9. It was contended before us on the authority of Premchand Khetry v. The State : AIR1958Cal213 that a prosecution under s. 251A, Criminal Procedure Code can only commence on a report under s. 173 of the Code of Criminal Procedure. It is submitted that the report of the police officer cannot be regarded as a charge-sheet for purposes of s. 173, Criminal Procedure Code. In that case the learned Judges of the Calcutta High Court went elaborately into the meaning of the expression 'police report' in s. 190(1)(b) and held that those words were confined to a charge-sheet under s. 173 of the Code. We have pointed out above that in all those cases where the law requires a report in writing by a public servant the requirements of the law are satisfied when a report is filed by a public servant who is also a police officer. We have also pointed out that even in cases where the police officer cannot investigate a non-cognizable offence without the permission of a Magistrate he is not prevented by anything in the Code from investigating a non-cognizable offence along with a cognizable offence when the two arise from the same facts. In the Calcutta case to which we have last referred, there was a provision (s. 20G) in the Opium Act, as amended in Bengal, which provided that a report in writing by an officer of the Excise, Police or the Customs Department shall be enquired into and tried as if such report was a report in writing made by police officer under clause (b) of s. 190(1) of the Code of Criminal Procedure, 1898. The Divisional Bench in the Calcutta High Court held that the section created a fiction by which the report of an Excise or Customs officer was to be regarded as the report of a police officer but only for the purpose of s. 190(1)(b), that it did not make the report a charge-sheet under s. 173 of the Code, and that s. 251A, Criminal procedure Code, was not applicable because it contemplated a report under s. 173 of the code. We invited counsel to tell us that if the effect of the fiction did not make it a report under s. 173, Criminal Procedure Code, what other purpose could the Legislature have had in mind in saying that it was a police officer's report He could suggest none, and we cannot also see what other purpose was intended. In our opinion, the position is clear that such reports, if they are regarded as made under s. 190(1) (b), must attract the provision of s. 251A of the Code, because if the fiction is given full effect they cannot be regarded as falling within 'complaints under s. 190(1)(a) or within s. 190(1) (c). In any case, the Divisional Bench also said that s. 251A is applicable to the trial of a case which is initiated on a police report under s. 173 if the investigation is one to which s. 173, Criminal Procedure. Code may be applied, and both conditions are fulfilled in this case.

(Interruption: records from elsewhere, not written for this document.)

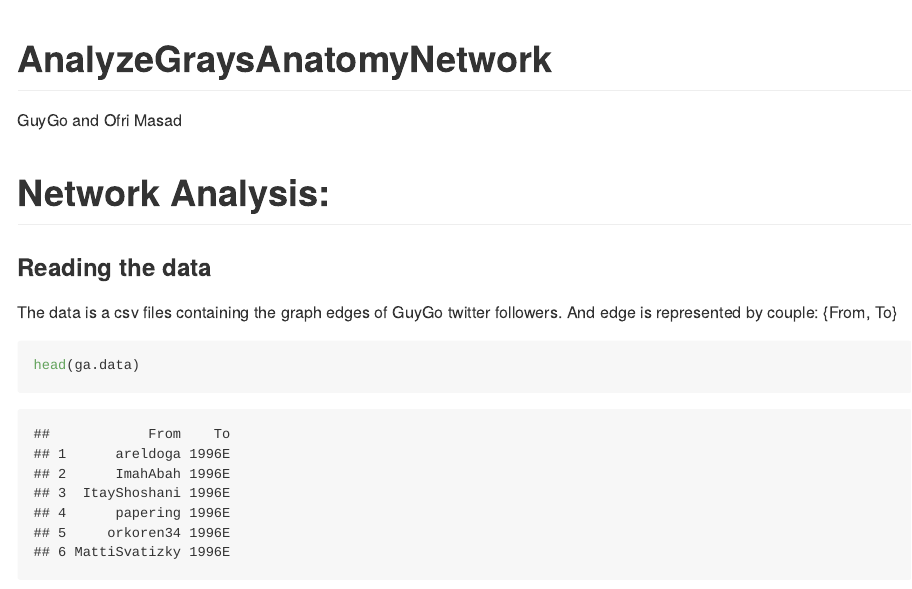
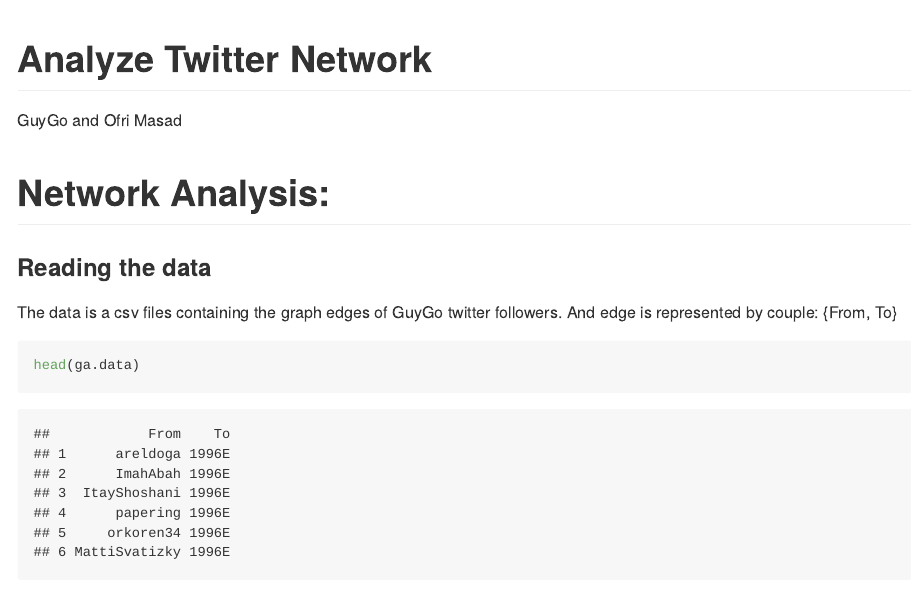
Before and after one commit to CatcherGG/Twitter-Follower-Network-Analysis, an R Markdown document (Readme.Rmd): the page in a window 1100 px wide, from its top. The pictures show the output file Readme.md that the author committed with the source, drawn offline in the style of GitHub.

Commit message:
Small fix

```diff
--- a/Readme.Rmd
+++ b/Readme.Rmd
@@ -1,5 +1,5 @@
 ---
-title: "AnalyzeGraysAnatomyNetwork"
+title: "Analyze Twitter Network"
 author: "GuyGo and Ofri Masad"
 output: github_document
 ---
```
Also changed, not shown: Readme.md.
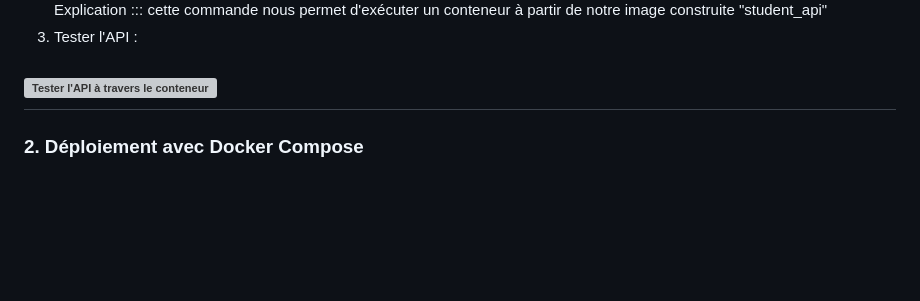
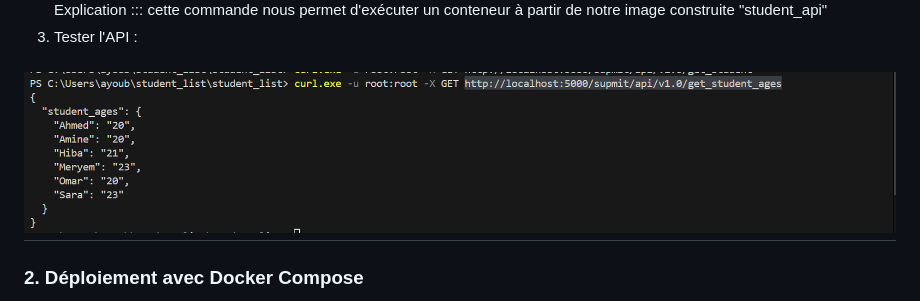
Before and after one commit to AyoubeJarhni1/Mini_Project_Docker, a Markdown page: README.md, the part around the change. Rendered like a GitHub page; blank space fills up the shorter version; grey boxes are pictures that could not be loaded.

```diff
--- a/README.md
+++ b/README.md
@@ -64,7 +64,7 @@ Explication :::
 cette commande nous permet d'exécuter un conteneur à partir de notre image construite "student_api"
 3. Tester l'API :
 
-![Tester l'API à travers le conteneur  ](screenDocker/testDf.png)
+![Tester l'API à travers le conteneur  ](screenDocker/testDF.png)
 ---
 ### 2. Déploiement avec Docker Compose
 1. Modifier `index.php` pour configurer l'URL de l'API
```
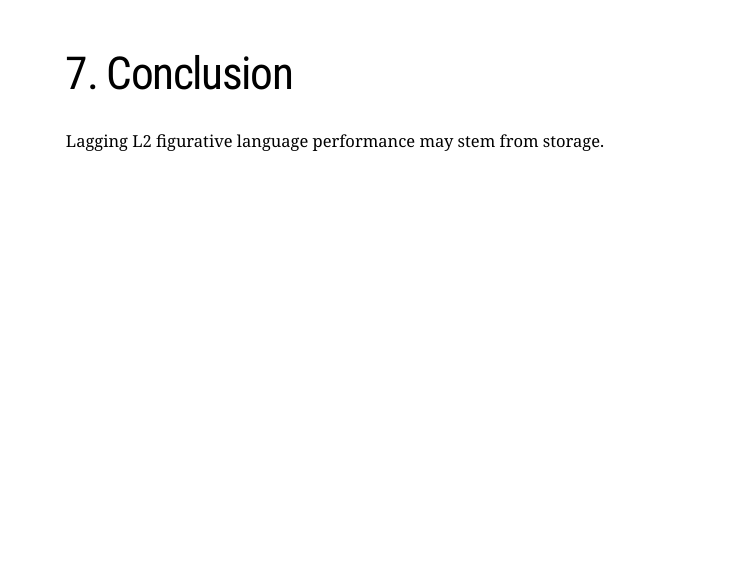
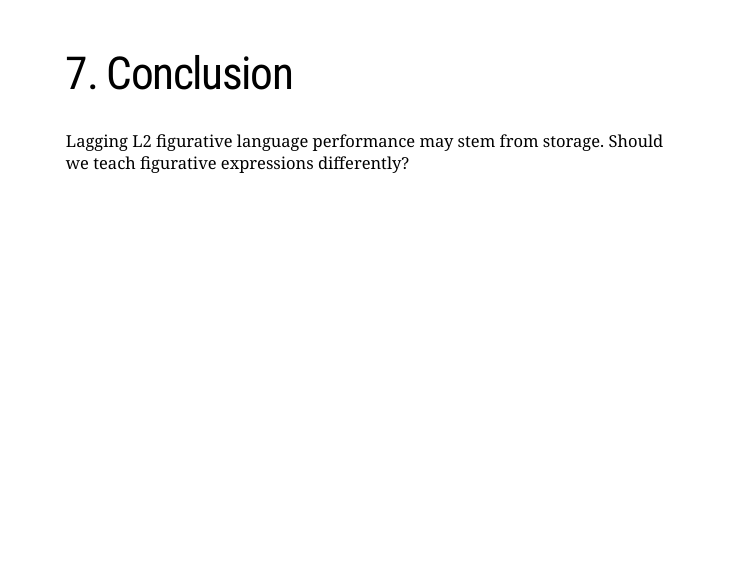
Before and after one commit to laurafdeza/QP_defense, an R Markdown document (index.Rmd): page 20 of 21. The pictures show the slides in the output file index.html that the author committed with the source; the slides are laid out offline by our stand-in for remark.js, each with all of its steps uncovered, in fonts that may differ from those the slides ask for, and without slide numbers, shadows or browser add-ons; a font, style sheet, LaTeX package, included part or bibliography that could not be used is replaced or left out.

Commit message:
line break

```diff
--- a/index.Rmd
+++ b/index.Rmd
@@ -302,6 +302,7 @@ L2 speakers do not anticipate > individual word storage
 # 7. Conclusion
 
 Lagging L2 figurative language performance may stem from storage.
+Should we teach figurative expressions differently?
 
 
 ---
```
Also changed, not shown: index.html.
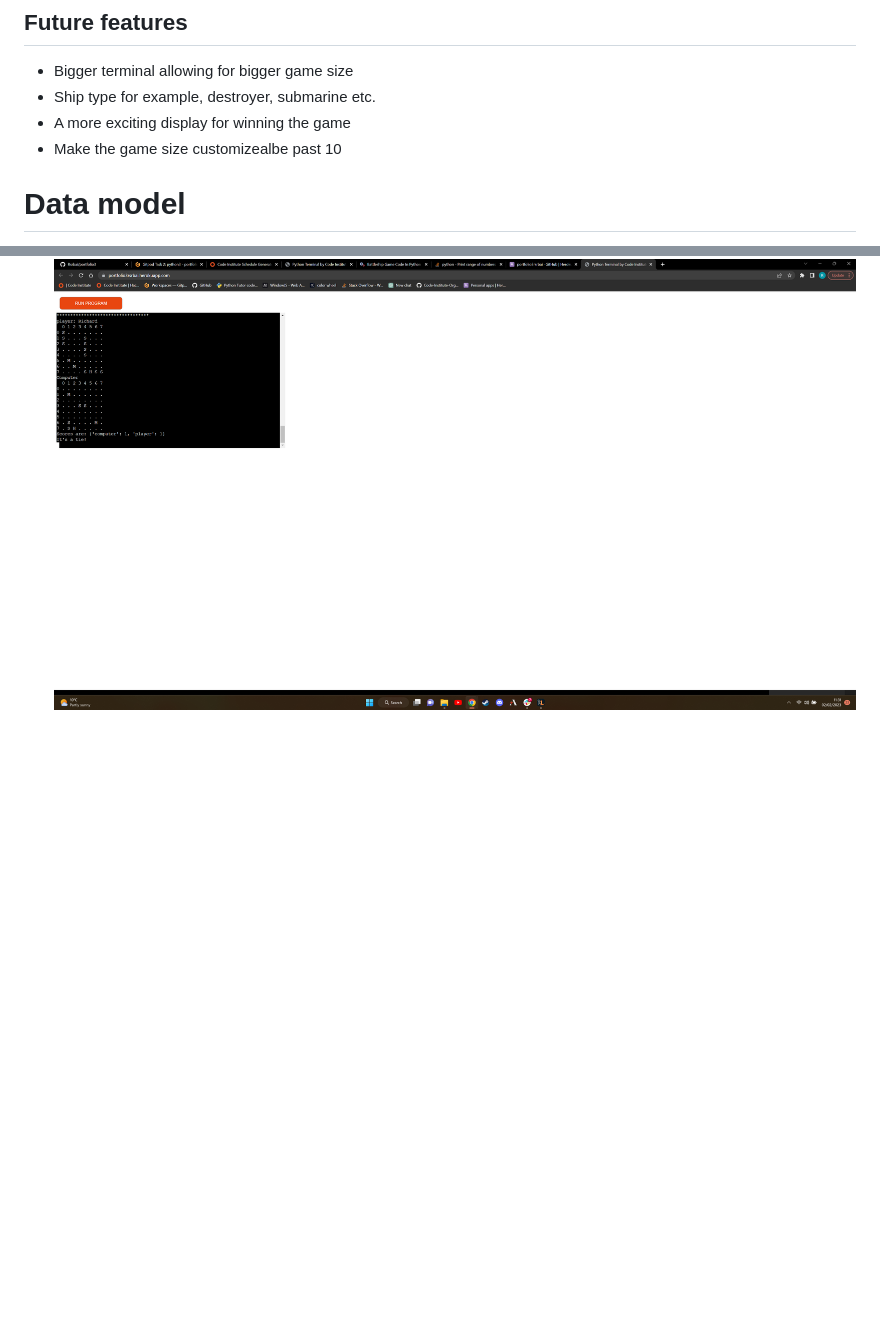
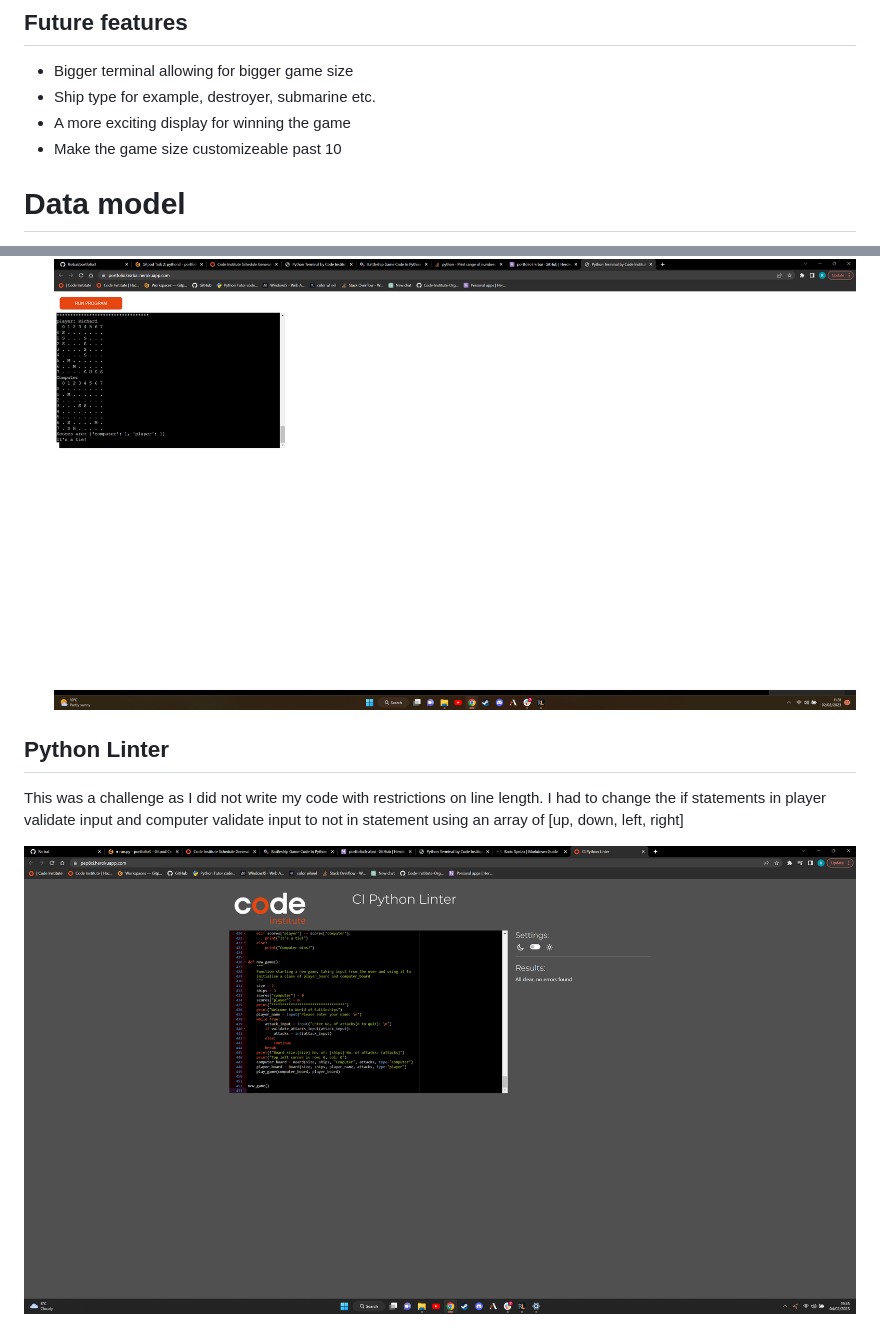
Before and after one commit to Rsrbai/portfolio3, a Markdown page: README.md, 2 parts joined by grey strips. GitHub-like rendering; pictures changed too: images/testing/test_python_linter.png (added); blank space fills up the shorter version.

Commit message:
Grammar changes to text and removal of numbers from computer errors

```diff
--- a/README.md
+++ b/README.md
@@ -82,7 +82,7 @@ done through changing the variable size in the new_game function (Board will be
 - Bigger terminal allowing for bigger game size
 - Ship type for example, destroyer, submarine etc.
 - A more exciting display for winning the game
-- Make the game size customizealbe past 10
+- Make the game size customizeable past 10
 
 # Data model
 
@@ -131,3 +131,11 @@ of the computer to reveal ship locations to the player, a method to check the co
 ![Test win](images/testing/test_win.png)
 - Test tie result
 ![Test tie](images/testing/test_tie.png)
+
+## Python Linter
+
+This was a challenge as I did not write my code with restrictions on line length.
+I had to change the if statements in player validate input and computer validate input
+to not in statement using an array of [up, down, left, right]
+
+![Python linter test](images/testing/test_python_linter.png)
```
Also changed, not shown: 1 other file.
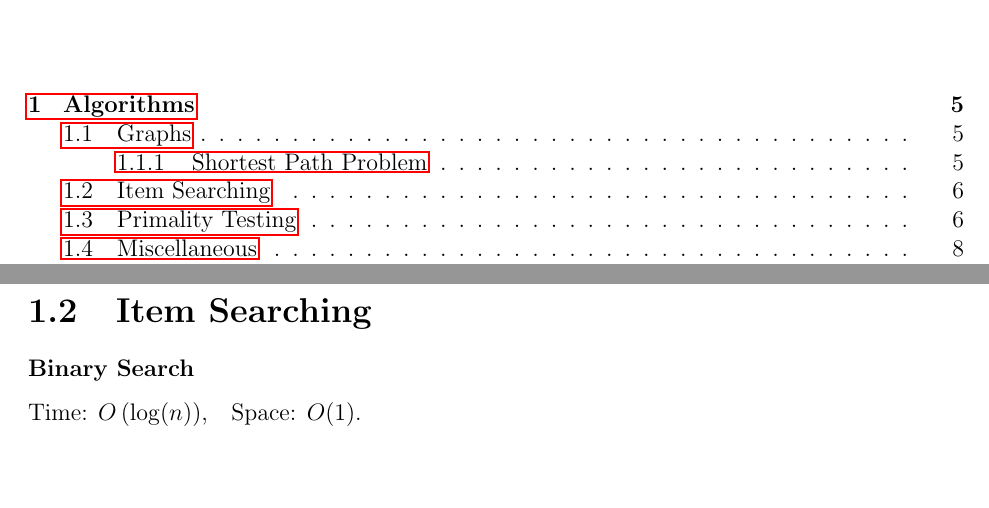
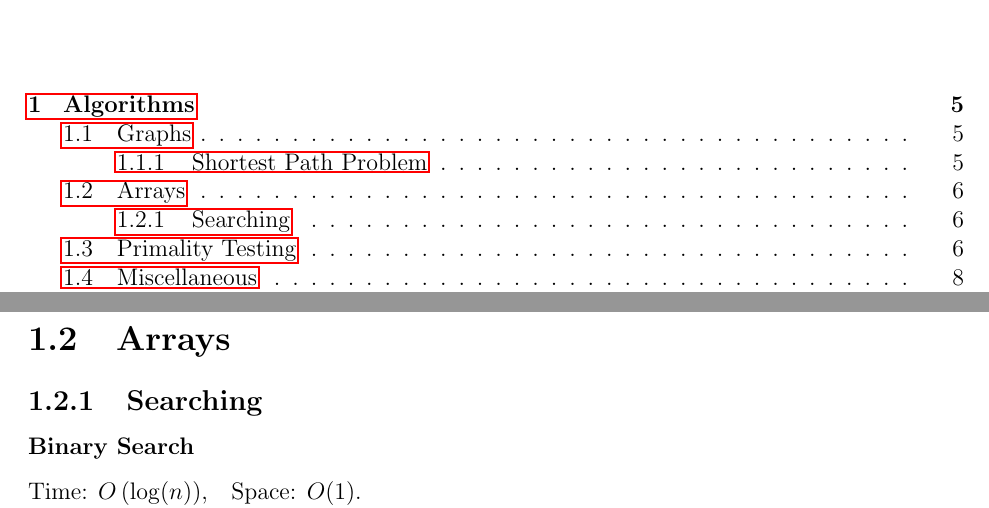
Before and after one commit to aortega0703/CP-Manual, a LaTeX book (main.tex): two parts of pages 3 and 6 of 11, joined at a grey line, cut so that both start at the same text, the shorter picture padded with empty space. Compiled offline with pdfLaTeX.

Commit message:
Added Array section

```diff
--- a/main.tex
+++ b/main.tex
@@ -34,9 +34,10 @@
         \subsection{Shortest Path Problem}
             \subsubsection{Bellman-Ford Algorithm}
                 \input{tex/algorithms/graphs/bellman_ford.tex}
-    \section{Item Searching}
-        \subsubsection{Binary Search}
-            \input{tex/algorithms/binary_search.tex}
+    \section{Arrays}
+        \subsection{Searching}
+            \subsubsection{Binary Search}
+                \input{tex/algorithms/binary_search.tex}
 
     \section{Primality Testing}
         \subsubsection{Sieve of Eratosthenes}
```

10. The High Court was right in not interfering in revision with the trial of the case. We dismiss the appeal. The appellant has succeeded in delaying this trial for a considerable time. We direct that the trial shall take place from day to day till the case is disposed of according to law.
11. Appeal dismissed.